YOUR GOAL — Write the entries below out again exactly; any picture in them stays out.
• • •
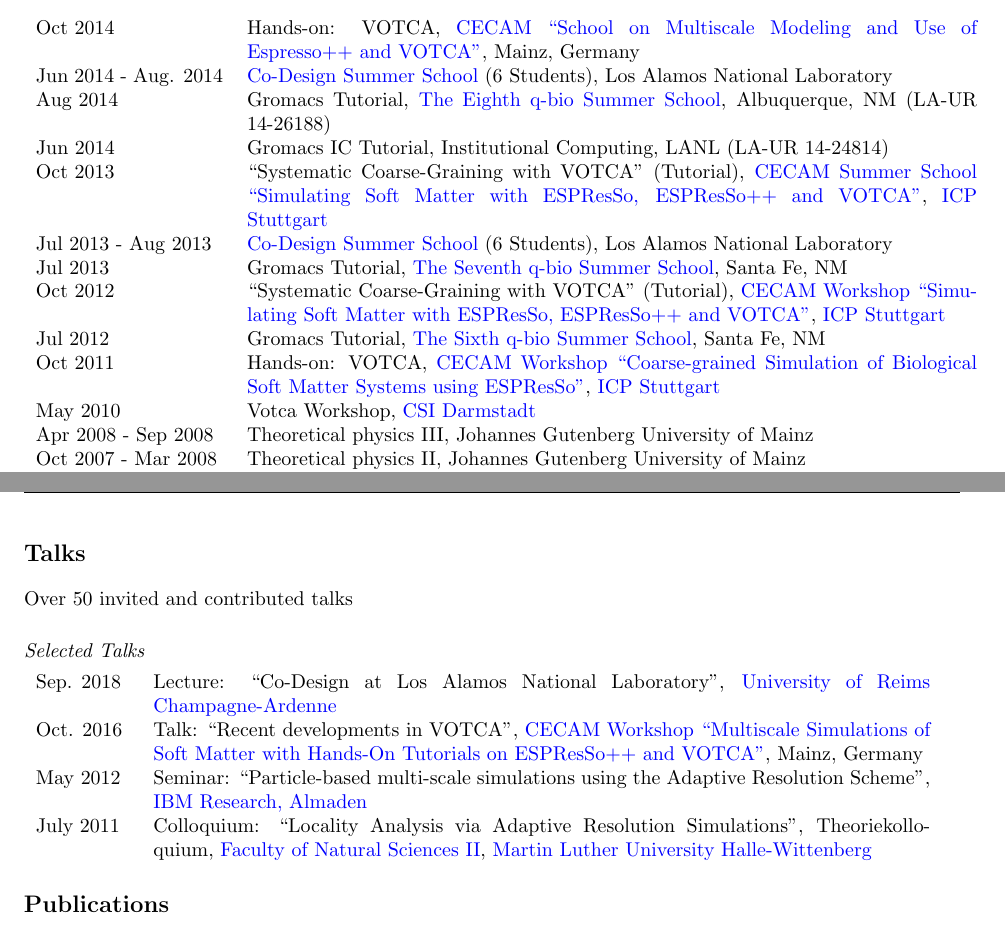
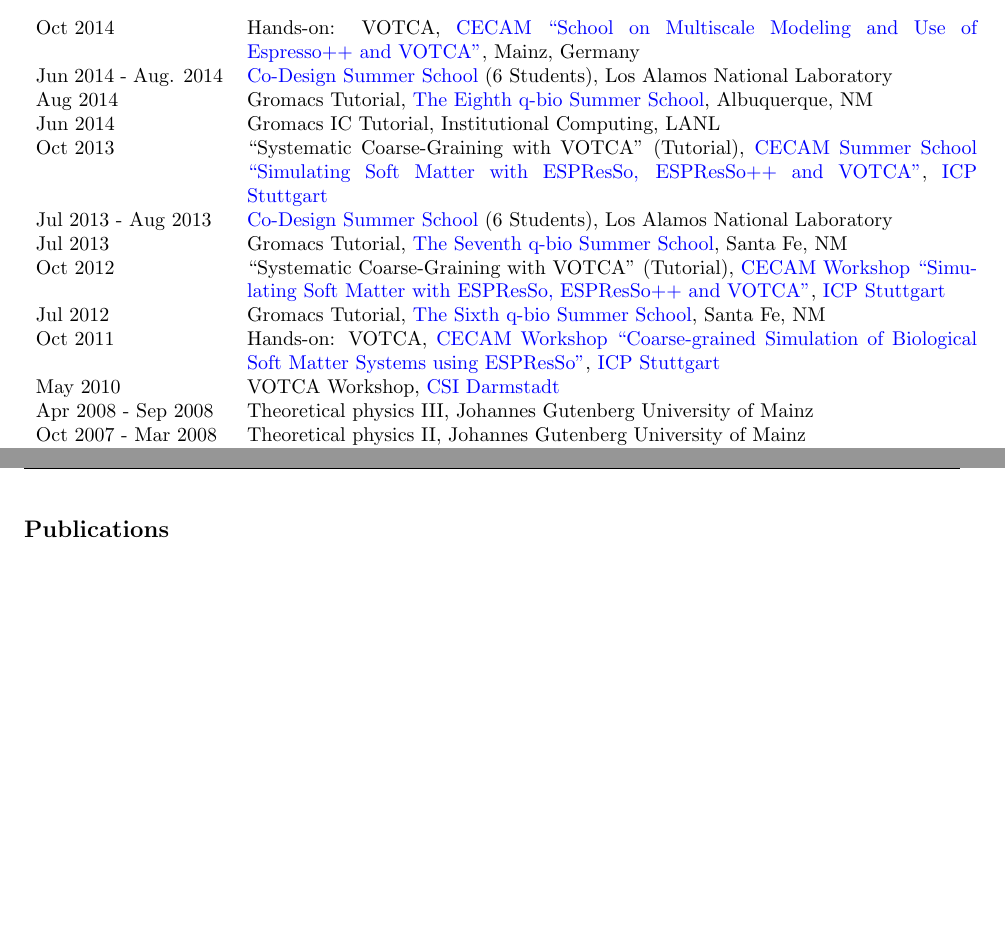
Before and after one commit to junghans/junghans.github.io, a LaTeX CV (cv/tex/cv.tex): two parts of pages 4 and 5 of 9, joined at a grey line, cut so that both start at the same text, the shorter picture padded with empty space. Compiled offline with pdfLaTeX.

Commit message:
CV: typo fixes

```diff
--- a/cv/tex/cv.tex
+++ b/cv/tex/cv.tex
@@ -223,15 +223,15 @@
 Nov 2014 & Git IC Tutorial, Institutional Computing, LANL \\
 Oct 2014 & Hands-on: VOTCA, \href{http://www.cecam.org}{CECAM} \href{https://www.cecam.org/workshop-details/505}{``School on Multiscale Modeling and Use of Espresso++ and VOTCA''}, Mainz, Germany \\
 Jun 2014 - Aug. 2014 & \href{http://codesign.lanl.gov}{Co-Design Summer School} (6 Students), Los Alamos National Laboratory \\
-Aug 2014 & Gromacs Tutorial, \href{http://q-bio.org/wiki/The\_Eighth\_q-bio\_Summer\_School}{The Eighth q-bio Summer School}, Albuquerque, NM (LA-UR 14-26188) \\
-Jun 2014 & Gromacs IC Tutorial, Institutional Computing, LANL (LA-UR 14-24814) \\
+Aug 2014 & Gromacs Tutorial, \href{http://q-bio.org/wiki/The\_Eighth\_q-bio\_Summer\_School}{The Eighth q-bio Summer School}, Albuquerque, NM \\
+Jun 2014 & Gromacs IC Tutorial, Institutional Computing, LANL \\
 Oct 2013 & ``Systematic Coarse-Graining with VOTCA'' (Tutorial), \href{http://www.cecam.org}{CECAM} \href{http://espressomd.org/wordpress/ess2013/}{Summer School ``Simulating Soft Matter with ESPResSo, ESPResSo++ and VOTCA''}, \href{http://www.icp.uni-stuttgart.de/}{ICP Stuttgart} \\
 Jul 2013 - Aug 2013 & \href{http://codesign.lanl.gov}{Co-Design Summer School} (6 Students), Los Alamos National Laboratory \\
 Jul 2013 & Gromacs Tutorial, \href{http://q-bio.org/wiki/The\_Seventh\_q-bio\_Summer\_School:\_Biomolecular\_Simulations}{The Seventh q-bio Summer School}, Santa Fe, NM \\
 Oct 2012 & ``Systematic Coarse-Graining with VOTCA'' (Tutorial), \href{http://www.cecam.org}{CECAM} \href{http://espressomd.org/wordpress/ess2012/}{Workshop ``Simulating Soft Matter with ESPResSo, ESPResSo++ and VOTCA''}, \href{http://www.icp.uni-stuttgart.de/}{ICP Stuttgart} \\
 Jul 2012 & Gromacs Tutorial, \href{http://cnls.lanl.gov/q-bio/wiki/index.php/The\_Sixth\_q-bio\_Summer\_School:\_Biomolecular\_Simulations}{The Sixth q-bio Summer School}, Santa Fe, NM \\
 Oct 2011 & Hands-on: VOTCA, \href{http://www.cecam.org}{CECAM} \href{https://www.cecam.org/workshop-details/797}{Workshop ``Coarse-grained Simulation of Biological Soft Matter Systems using ESPResSo''}, \href{http://www.icp.uni-stuttgart.de/}{ICP Stuttgart} \\
-May 2010 & Votca Workshop, \href{http://www.csi.tu-darmstadt.de/}{CSI Darmstadt} \\
+May 2010 & VOTCA Workshop, \href{http://www.csi.tu-darmstadt.de/}{CSI Darmstadt} \\
 Apr 2008 - Sep 2008 & Theoretical physics III, Johannes Gutenberg University of Mainz \\
 Oct 2007 - Mar 2008 & Theoretical physics II, Johannes Gutenberg University of Mainz \\
 Apr 2007 - Sep 2007 & Theoretical physics I, Johannes Gutenberg University of Mainz \\
@@ -272,18 +272,18 @@
 \end{longtable}
 
 \newpage
-\section*{Talks}
-
-Over 50 invited and contributed talks
-
-\subsection*{Selected Talks}
-
-\begin{tabular}{p{0.1\textwidth}p{0.83\textwidth}}
-Sep. 2018 & Lecture: ``Co-Design at Los Alamos National Laboratory'', \href{http://www.univ-reims.eu/}{University of Reims Champagne-Ardenne} \\
-Oct. 2016 & Talk: ``Recent developments in VOTCA'', \href{http://www.cecam.org}{CECAM} \href{https://www.cecam.org/workshop-details/327}{Workshop ``Multiscale Simulations of Soft Matter with Hands-On Tutorials on ESPResSo++ and VOTCA''}, Mainz, Germany \\
-May 2012 & Seminar: ``Particle-based multi-scale simulations using the Adaptive Resolution Scheme'', \href{http://www.almaden.ibm.com}{IBM Research, Almaden} \\
-July 2011 & Colloquium: ``Locality Analysis via Adaptive Resolution Simulations'', Theoriekolloquium, \href{http://www.natfak2.uni-halle.de}{Faculty of Natural Sciences II}, \href{http://www.uni-halle.de}{Martin Luther University Halle-Wittenberg} \\
-\end{tabular}
+%\section*{Talks}
+%
+%Over 50 invited and contributed talks
+%
+%\subsection*{Selected Talks}
+%
+%\begin{tabular}{p{0.1\textwidth}p{0.83\textwidth}}
+%Sep. 2018 & Lecture: ``Co-Design at Los Alamos National Laboratory'', \href{http://www.univ-reims.eu/}{University of Reims Champagne-Ardenne} \\
+%Oct. 2016 & Talk: ``Recent developments in VOTCA'', \href{http://www.cecam.org}{CECAM} \href{https://www.cecam.org/workshop-details/327}{Workshop ``Multiscale Simulations of Soft Matter with Hands-On Tutorials on ESPResSo++ and VOTCA''}, Mainz, Germany \\
+%May 2012 & Seminar: ``Particle-based multi-scale simulations using the Adaptive Resolution Scheme'', \href{http://www.almaden.ibm.com}{IBM Research, Almaden} \\
+%July 2011 & Colloquium: ``Locality Analysis via Adaptive Resolution Simulations'', Theoriekolloquium, \href{http://www.natfak2.uni-halle.de}{Faculty of Natural Sciences II}, \href{http://www.uni-halle.de}{Martin Luther University Halle-Wittenberg} \\
+%\end{tabular}
 
 %\subsection*{Colloquium Talks}
 %
```
Also changed, not shown: _pages/cv.md (+2 -2 lines), _pages/publications.md (+1 -1 lines), cv/tex/cv.tex (2 more changed lines).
• • •
OUTPUT FOR THIS EXERCISE —
Before and after one commit to junghans/junghans.github.io, a LaTeX CV (cv/tex/cv.tex): two parts of pages 4 and 5 of 9, joined at a grey line, cut so that both start at the same text, the shorter picture padded with empty space. Compiled offline with pdfLaTeX.

Commit message:
CV: typo fixes

```diff
--- a/cv/tex/cv.tex
+++ b/cv/tex/cv.tex
@@ -223,15 +223,15 @@
 Nov 2014 & Git IC Tutorial, Institutional Computing, LANL \\
 Oct 2014 & Hands-on: VOTCA, \href{http://www.cecam.org}{CECAM} \href{https://www.cecam.org/workshop-details/505}{``School on Multiscale Modeling and Use of Espresso++ and VOTCA''}, Mainz, Germany \\
 Jun 2014 - Aug. 2014 & \href{http://codesign.lanl.gov}{Co-Design Summer School} (6 Students), Los Alamos National Laboratory \\
-Aug 2014 & Gromacs Tutorial, \href{http://q-bio.org/wiki/The\_Eighth\_q-bio\_Summer\_School}{The Eighth q-bio Summer School}, Albuquerque, NM (LA-UR 14-26188) \\
-Jun 2014 & Gromacs IC Tutorial, Institutional Computing, LANL (LA-UR 14-24814) \\
+Aug 2014 & Gromacs Tutorial, \href{http://q-bio.org/wiki/The\_Eighth\_q-bio\_Summer\_School}{The Eighth q-bio Summer School}, Albuquerque, NM \\
+Jun 2014 & Gromacs IC Tutorial, Institutional Computing, LANL \\
 Oct 2013 & ``Systematic Coarse-Graining with VOTCA'' (Tutorial), \href{http://www.cecam.org}{CECAM} \href{http://espressomd.org/wordpress/ess2013/}{Summer School ``Simulating Soft Matter with ESPResSo, ESPResSo++ and VOTCA''}, \href{http://www.icp.uni-stuttgart.de/}{ICP Stuttgart} \\
 Jul 2013 - Aug 2013 & \href{http://codesign.lanl.gov}{Co-Design Summer School} (6 Students), Los Alamos National Laboratory \\
 Jul 2013 & Gromacs Tutorial, \href{http://q-bio.org/wiki/The\_Seventh\_q-bio\_Summer\_School:\_Biomolecular\_Simulations}{The Seventh q-bio Summer School}, Santa Fe, NM \\
 Oct 2012 & ``Systematic Coarse-Graining with VOTCA'' (Tutorial), \href{http://www.cecam.org}{CECAM} \href{http://espressomd.org/wordpress/ess2012/}{Workshop ``Simulating Soft Matter with ESPResSo, ESPResSo++ and VOTCA''}, \href{http://www.icp.uni-stuttgart.de/}{ICP Stuttgart} \\
 Jul 2012 & Gromacs Tutorial, \href{http://cnls.lanl.gov/q-bio/wiki/index.php/The\_Sixth\_q-bio\_Summer\_School:\_Biomolecular\_Simulations}{The Sixth q-bio Summer School}, Santa Fe, NM \\
 Oct 2011 & Hands-on: VOTCA, \href{http://www.cecam.org}{CECAM} \href{https://www.cecam.org/workshop-details/797}{Workshop ``Coarse-grained Simulation of Biological Soft Matter Systems using ESPResSo''}, \href{http://www.icp.uni-stuttgart.de/}{ICP Stuttgart} \\
-May 2010 & Votca Workshop, \href{http://www.csi.tu-darmstadt.de/}{CSI Darmstadt} \\
+May 2010 & VOTCA Workshop, \href{http://www.csi.tu-darmstadt.de/}{CSI Darmstadt} \\
 Apr 2008 - Sep 2008 & Theoretical physics III, Johannes Gutenberg University of Mainz \\
 Oct 2007 - Mar 2008 & Theoretical physics II, Johannes Gutenberg University of Mainz \\
 Apr 2007 - Sep 2007 & Theoretical physics I, Johannes Gutenberg University of Mainz \\
@@ -272,18 +272,18 @@
 \end{longtable}
 
 \newpage
-\section*{Talks}
-
-Over 50 invited and contributed talks
-
-\subsection*{Selected Talks}
-
-\begin{tabular}{p{0.1\textwidth}p{0.83\textwidth}}
-Sep. 2018 & Lecture: ``Co-Design at Los Alamos National Laboratory'', \href{http://www.univ-reims.eu/}{University of Reims Champagne-Ardenne} \\
-Oct. 2016 & Talk: ``Recent developments in VOTCA'', \href{http://www.cecam.org}{CECAM} \href{https://www.cecam.org/workshop-details/327}{Workshop ``Multiscale Simulations of Soft Matter with Hands-On Tutorials on ESPResSo++ and VOTCA''}, Mainz, Germany \\
-May 2012 & Seminar: ``Particle-based multi-scale simulations using the Adaptive Resolution Scheme'', \href{http://www.almaden.ibm.com}{IBM Research, Almaden} \\
-July 2011 & Colloquium: ``Locality Analysis via Adaptive Resolution Simulations'', Theoriekolloquium, \href{http://www.natfak2.uni-halle.de}{Faculty of Natural Sciences II}, \href{http://www.uni-halle.de}{Martin Luther University Halle-Wittenberg} \\
-\end{tabular}
+%\section*{Talks}
+%
+%Over 50 invited and contributed talks
+%
+%\subsection*{Selected Talks}
+%
+%\begin{tabular}{p{0.1\textwidth}p{0.83\textwidth}}
+%Sep. 2018 & Lecture: ``Co-Design at Los Alamos National Laboratory'', \href{http://www.univ-reims.eu/}{University of Reims Champagne-Ardenne} \\
+%Oct. 2016 & Talk: ``Recent developments in VOTCA'', \href{http://www.cecam.org}{CECAM} \href{https://www.cecam.org/workshop-details/327}{Workshop ``Multiscale Simulations of Soft Matter with Hands-On Tutorials on ESPResSo++ and VOTCA''}, Mainz, Germany \\
+%May 2012 & Seminar: ``Particle-based multi-scale simulations using the Adaptive Resolution Scheme'', \href{http://www.almaden.ibm.com}{IBM Research, Almaden} \\
+%July 2011 & Colloquium: ``Locality Analysis via Adaptive Resolution Simulations'', Theoriekolloquium, \href{http://www.natfak2.uni-halle.de}{Faculty of Natural Sciences II}, \href{http://www.uni-halle.de}{Martin Luther University Halle-Wittenberg} \\
+%\end{tabular}
 
 %\subsection*{Colloquium Talks}
 %
```
Also changed, not shown: _pages/cv.md (+2 -2 lines), _pages/publications.md (+1 -1 lines), cv/tex/cv.tex (2 more changed lines).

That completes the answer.